Pulitzer Prize-winning journalist Jose Antonio Vargas, who is also an undocumented Philippine immigrant and an immigration reform activist, was detained Tuesday in Texas and is being held at a Border Patrol station.
Vargas traveled to McAllen, Texas last Wednesday to document the crisis of unaccompanied minors at the border and participate in a three-day-long vigil spearheaded by United We Dream and the Minority Affairs Council.
Vargas also made a documentary about his sad stateless situation called Documented, which I reviewed a few months ago. In that film, he explains that since he revealed to the public his actual status (not a citizen of this country and no papers to speak of), he has lived with the fear that at any moment he could be arrested and detained. But this fear hasn't stopped him from traveling around the country (which requires identification papers) and protesting for the rights of those who are like him: US Americans without papers.
A year after Vargas completed the documentary...
About to go thru security at McAllen Airport. I don’t know what’s going to happen.
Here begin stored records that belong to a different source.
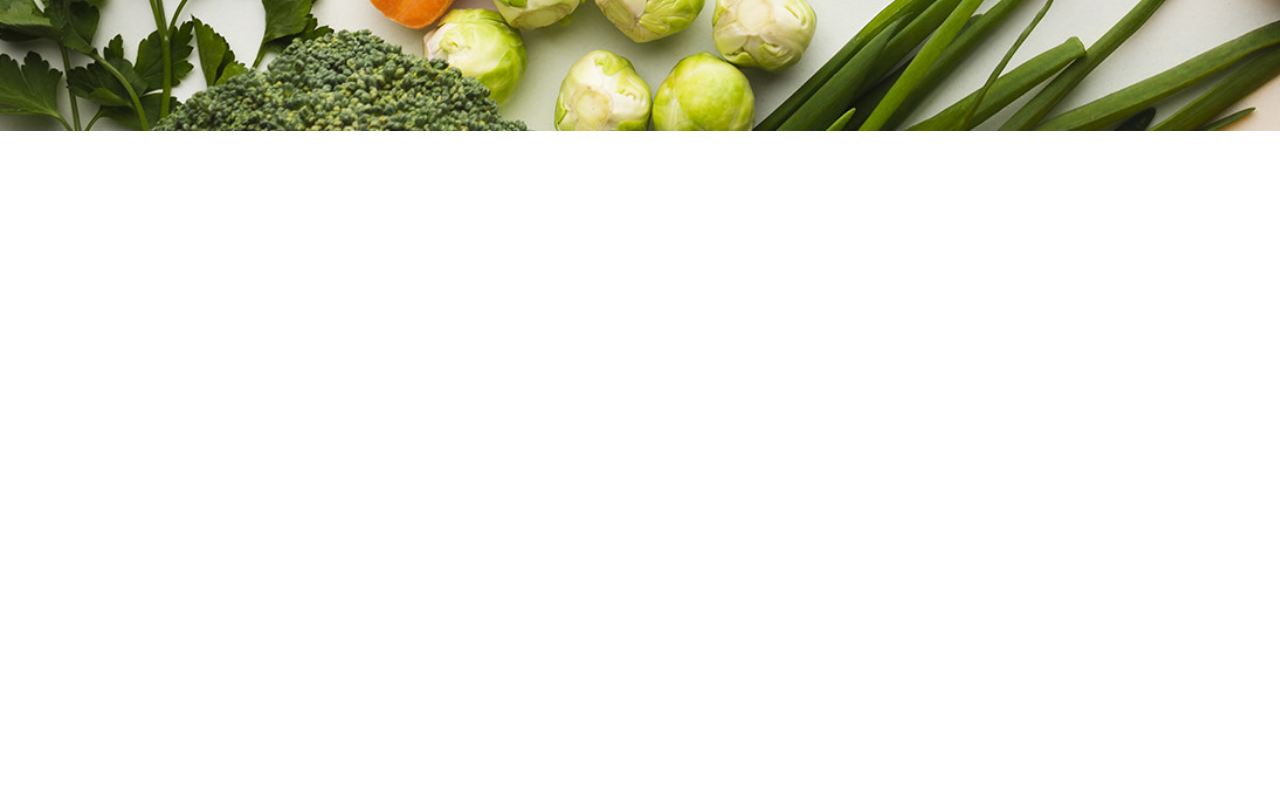
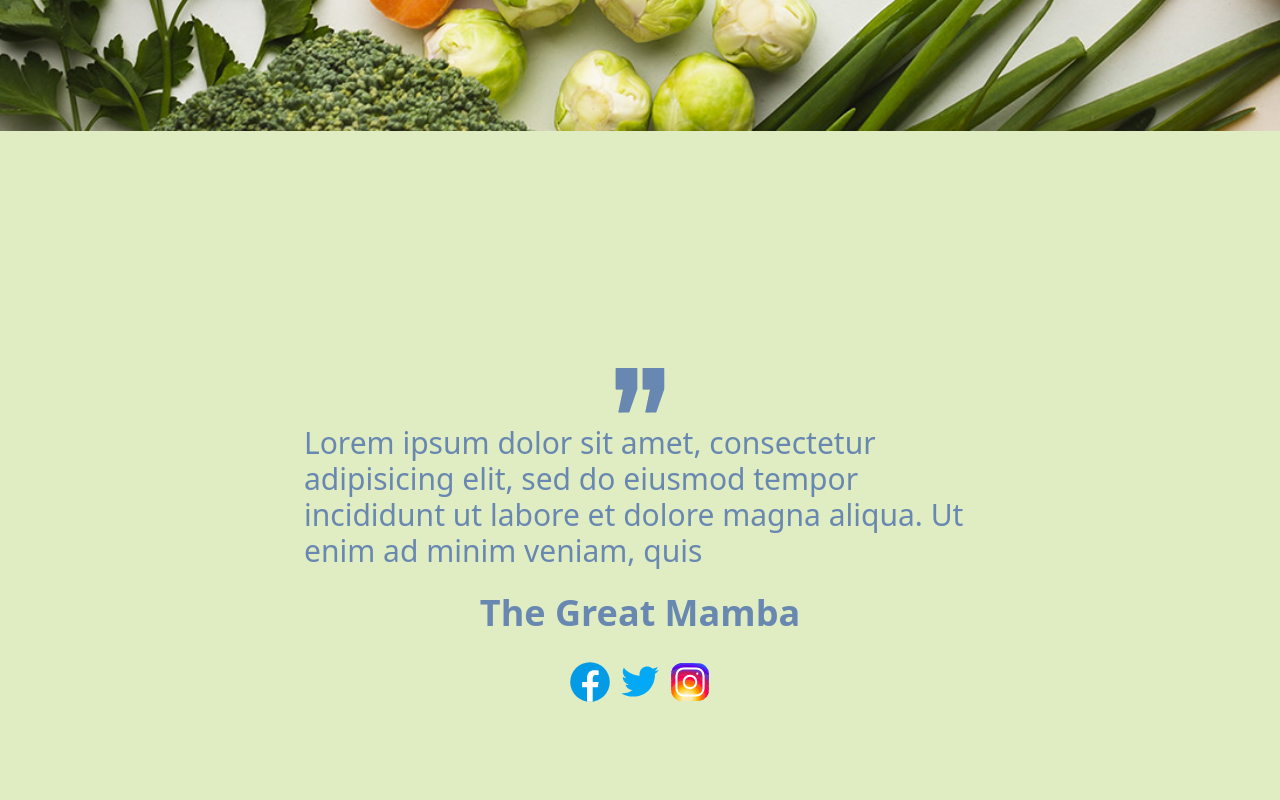
Before and after one commit to Jiseeeh/foodie, a Next.js app: page / in a window 1280 px wide. Shown: the part 4160-4960 px from the top of the page. Before the commit the page ends 4291 px from the top, so only its background shows below. Built offline with nearby package versions, Linux system fonts and the light colour scheme.

Commit message:
feat: build testimonial

```diff
--- /dev/null
+++ b/components/Testimonials.tsx
@@ -0,0 +1,45 @@
+import React from "react";
+import Image from "next/image";
+
+const Testimonial: React.FC = () => {
+  const iconSize = 50;
+
+  return (
+    <section>
+      <section className="p-3 min-h-screen text-dimmed-blue flex flex-col justify-center items-center bg-dimmed-green">
+        <Image src="/quote.svg" width={70} height={70} />
+        <p className="text-xl md:text-3xl md:max-w-2xl">
+          Lorem ipsum dolor sit amet, consectetur adipisicing elit, sed do
+          eiusmod tempor incididunt ut labore et dolore magna aliqua. Ut enim ad
+          minim veniam, quis{" "}
+        </p>
+        <h1 className="py-6 text-2xl font-bold md:text-4xl">The Great Mamba</h1>
+        {/* icons */}
+        <section className="flex justify-center items-center">
+          <Image
+            src="/fb.svg"
+            alt="fb icon"
+            width={iconSize}
+            height={iconSize}
+          />
+          <Image
+            src="/twitter.svg"
+            alt="twitter icon"
+            width={iconSize}
+            height={iconSize}
+          />
+          <Image
+            src="/instagram.svg"
+            alt="instagram icon"
+            width={iconSize}
+            height={iconSize}
+          />
+        </section>
+      </section>
+      {/* spacer */}
+      <section className="w-full bg-testimonial-wave bg-no-repeat bg-cover bg-center aspect-960/300"></section>
+    </section>
+  );
+};
+
+export default Testimonial;
--- a/pages/index.tsx
+++ b/pages/index.tsx
@@ -7,6 +7,7 @@ import Discount from "../components/Discount";
 import IDiscount from "../interfaces/IDiscount";
 import Order from "../components/Order";
 import FreeDelivery from "../components/FreeDelivery";
+import Testimonial from "../components/Testimonials";
 
 const Home: NextPage = () => {
   const discounts: IDiscount[] = [
@@ -42,6 +43,7 @@ const Home: NextPage = () => {
       ))}
       <Order />
       <FreeDelivery />
+      <Testimonial />
     </section>
   );
 };
```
For updates follow @DefineAmerican & @MAC_UTPA
— Jose Antonio Vargas (@joseiswriting) July 15, 2014
Soon after that tweet, Vargas's fears were realized—he was detained. To make matters worse, the governor (Rick Perry) of the state (Texas) in which he is held is completely nuts. He actually believes its current "border crisis" is comparable to the Hurricane Katrina catastrophe. For Perry, undocumented immigrants are not a cultural but a natural disaster. Vargas was brave to put even one step into that state.
- From Jose Antonio Vargas's Documentary Documented